The records
□ □ □ □ □ □ □
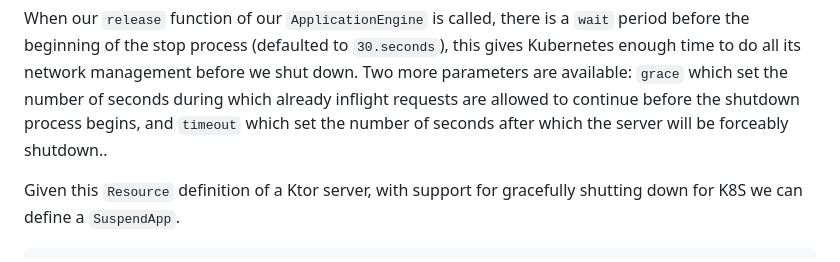
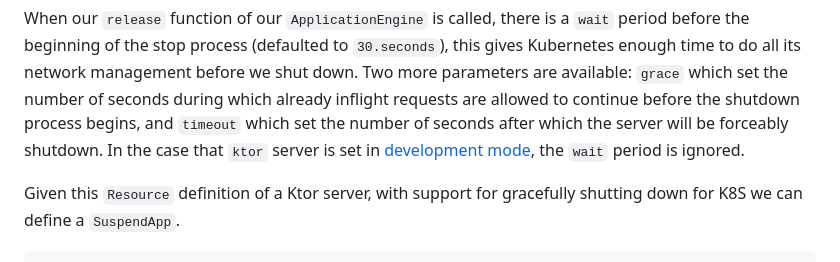
Before and after one commit to arrow-kt/suspendapp, a Markdown page: README.MD, the part around the change. Drawn GitHub-style.

Commit message:
Add reference to ktor development mode

```diff
--- a/README.MD
+++ b/README.MD
@@ -126,7 +126,8 @@ When our `release` function of our `ApplicationEngine` is called, there is a `wa
 process (defaulted to `30.seconds`), this gives Kubernetes enough time to do all its network management before we shut down.
 Two more parameters are available: `grace` which set the number of seconds during which already inflight requests are
 allowed to continue before the shutdown process begins, and `timeout` which set the number of seconds after which the
-server will be forceably shutdown..
+server will be forceably shutdown. In the case that `ktor` server is set in
+[development mode](https://ktor.io/docs/development-mode.html), the `wait` period is ignored.
 
 Given this `Resource` definition of a Ktor server, with support for gracefully shutting down for K8S we can define
 a `SuspendApp`.
```
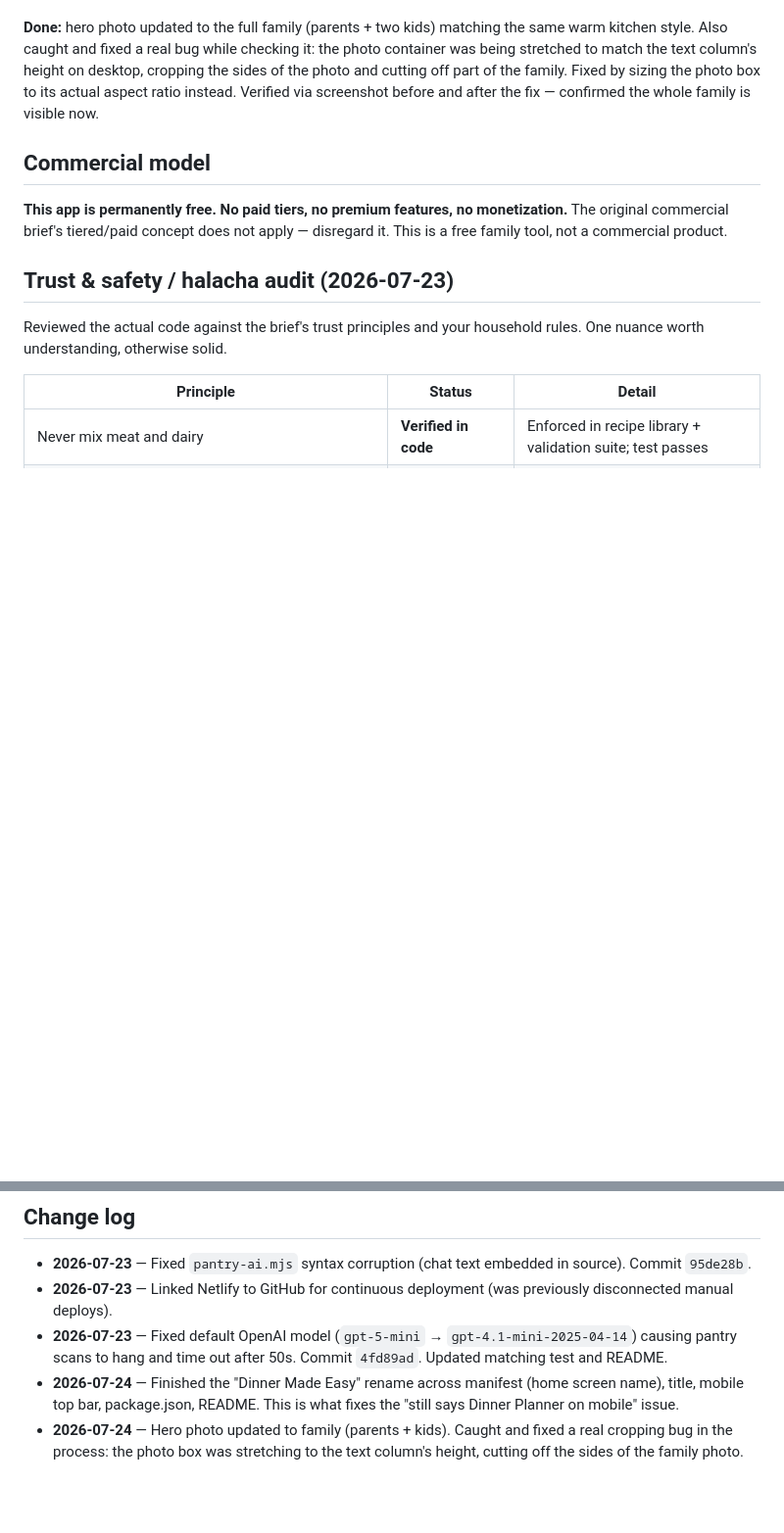
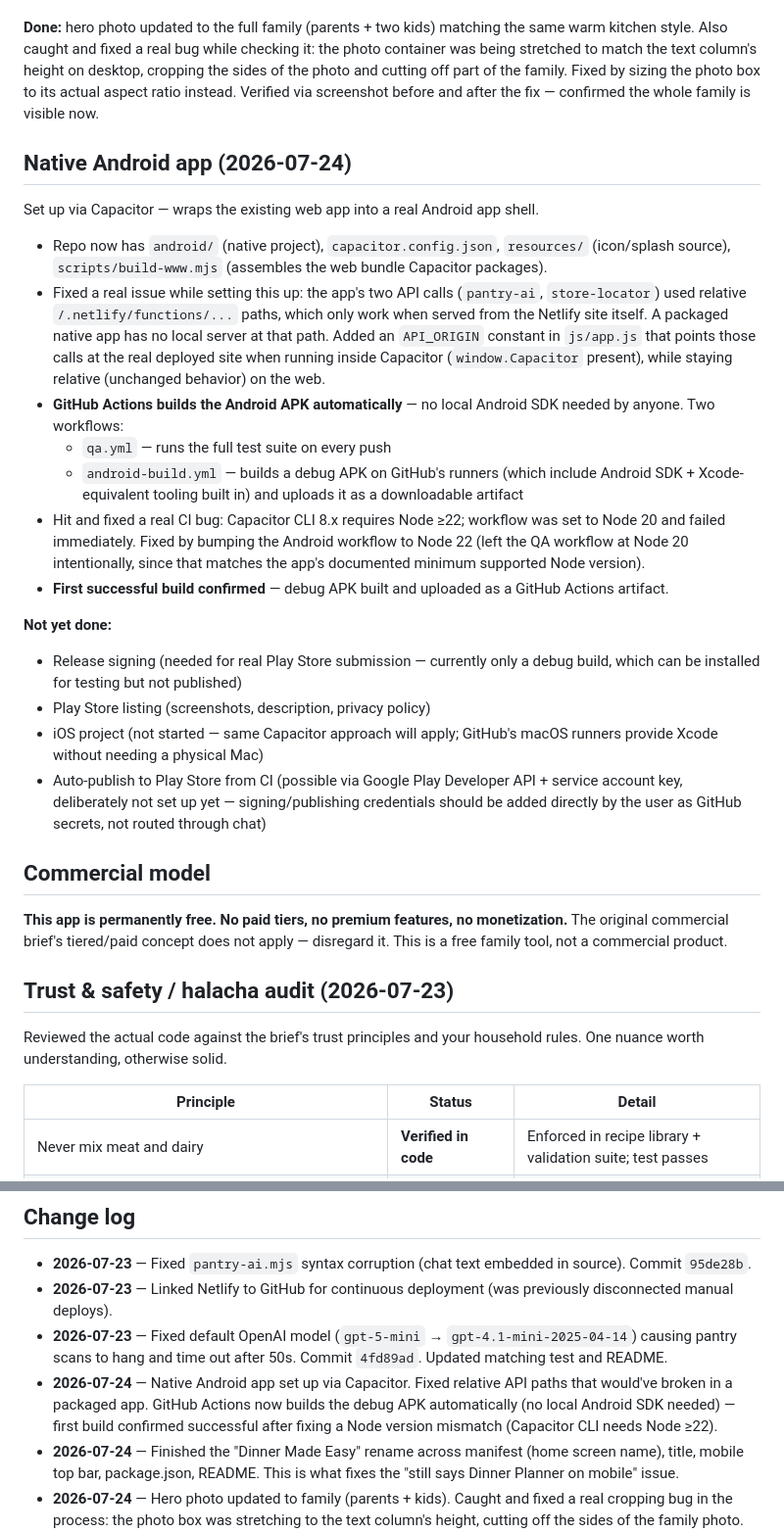
Before and after one commit to 7608230236/dinner-planner, a Markdown page: PROJECT_STATUS.md, 2 parts joined by grey strips. Shown at 98% size. Drawn GitHub-style; blank space fills up the shorter version.

Commit message:
Update PROJECT_STATUS.md: Android native app milestone

```diff
--- a/PROJECT_STATUS.md
+++ b/PROJECT_STATUS.md
@@ -76,6 +76,24 @@ Rebuilt the desktop (≥960px) layout to match the reference mockup style:
 
 **Done:** hero photo updated to the full family (parents + two kids) matching the same warm kitchen style. Also caught and fixed a real bug while checking it: the photo container was being stretched to match the text column's height on desktop, cropping the sides of the photo and cutting off part of the family. Fixed by sizing the photo box to its actual aspect ratio instead. Verified via screenshot before and after the fix — confirmed the whole family is visible now.
 
+## Native Android app (2026-07-24)
+
+Set up via Capacitor — wraps the existing web app into a real Android app shell.
+
+- Repo now has `android/` (native project), `capacitor.config.json`, `resources/` (icon/splash source), `scripts/build-www.mjs` (assembles the web bundle Capacitor packages).
+- Fixed a real issue while setting this up: the app's two API calls (`pantry-ai`, `store-locator`) used relative `/.netlify/functions/...` paths, which only work when served from the Netlify site itself. A packaged native app has no local server at that path. Added an `API_ORIGIN` constant in `js/app.js` that points those calls at the real deployed site when running inside Capacitor (`window.Capacitor` present), while staying relative (unchanged behavior) on the web.
+- **GitHub Actions builds the Android APK automatically** — no local Android SDK needed by anyone. Two workflows:
+  - `qa.yml` — runs the full test suite on every push
+  - `android-build.yml` — builds a debug APK on GitHub's runners (which include Android SDK + Xcode-equivalent tooling built in) and uploads it as a downloadable artifact
+- Hit and fixed a real CI bug: Capacitor CLI 8.x requires Node ≥22; workflow was set to Node 20 and failed immediately. Fixed by bumping the Android workflow to Node 22 (left the QA workflow at Node 20 intentionally, since that matches the app's documented minimum supported Node version).
+- **First successful build confirmed** — debug APK built and uploaded as a GitHub Actions artifact.
+
+**Not yet done:**
+- Release signing (needed for real Play Store submission — currently only a debug build, which can be installed for testing but not published)
+- Play Store listing (screenshots, description, privacy policy)
+- iOS project (not started — same Capacitor approach will apply; GitHub's macOS runners provide Xcode without needing a physical Mac)
+- Auto-publish to Play Store from CI (possible via Google Play Developer API + service account key, deliberately not set up yet — signing/publishing credentials should be added directly by the user as GitHub secrets, not routed through chat)
+
 ## Commercial model
 
 **This app is permanently free. No paid tiers, no premium features, no monetization.** The original commercial brief's tiered/paid concept does not apply — disregard it. This is a free family tool, not a commercial product.
@@ -114,6 +132,7 @@ Reviewed the actual code against the brief's trust principles and your household
 - **2026-07-23** — Fixed `pantry-ai.mjs` syntax corruption (chat text embedded in source). Commit `95de28b`.
 - **2026-07-23** — Linked Netlify to GitHub for continuous deployment (was previously disconnected manual deploys).
 - **2026-07-23** — Fixed default OpenAI model (`gpt-5-mini` → `gpt-4.1-mini-2025-04-14`) causing pantry scans to hang and time out after 50s. Commit `4fd89ad`. Updated matching test and README.
+- **2026-07-24** — Native Android app set up via Capacitor. Fixed relative API paths that would've broken in a packaged app. GitHub Actions now builds the debug APK automatically (no local Android SDK needed) — first build confirmed successful after fixing a Node version mismatch (Capacitor CLI needs Node ≥22).
 - **2026-07-24** — Finished the "Dinner Made Easy" rename across manifest (home screen name), title, mobile top bar, package.json, README. This is what fixes the "still says Dinner Planner on mobile" issue.
 - **2026-07-24** — Hero photo updated to family (parents + kids). Caught and fixed a real cropping bug in the process: the photo box was stretching to the text column's height, cutting off the sides of the family photo. Fixed with a proper aspect-ratio. Verified via screenshots before/after.
 - **2026-07-24** — Rebuilt desktop layout with a sidebar nav, two-column hero, and feature row to match the reference mockup. Verified via actual Playwright screenshots before shipping. All 27 tests still pass.
```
□ □ □ □ □ □ □
Among the lines above, list those that contain the word "reference".

Output for this exercise
Add reference to ktor development mode
@@ -76,6 +76,24 @@ Rebuilt the desktop (≥960px) layout to match the reference mockup style:
 - **2026-07-24** — Rebuilt desktop layout with a sidebar nav, two-column hero, and feature row to match the reference mockup. Verified via actual Playwright screenshots before shipping. All 27 tests still pass.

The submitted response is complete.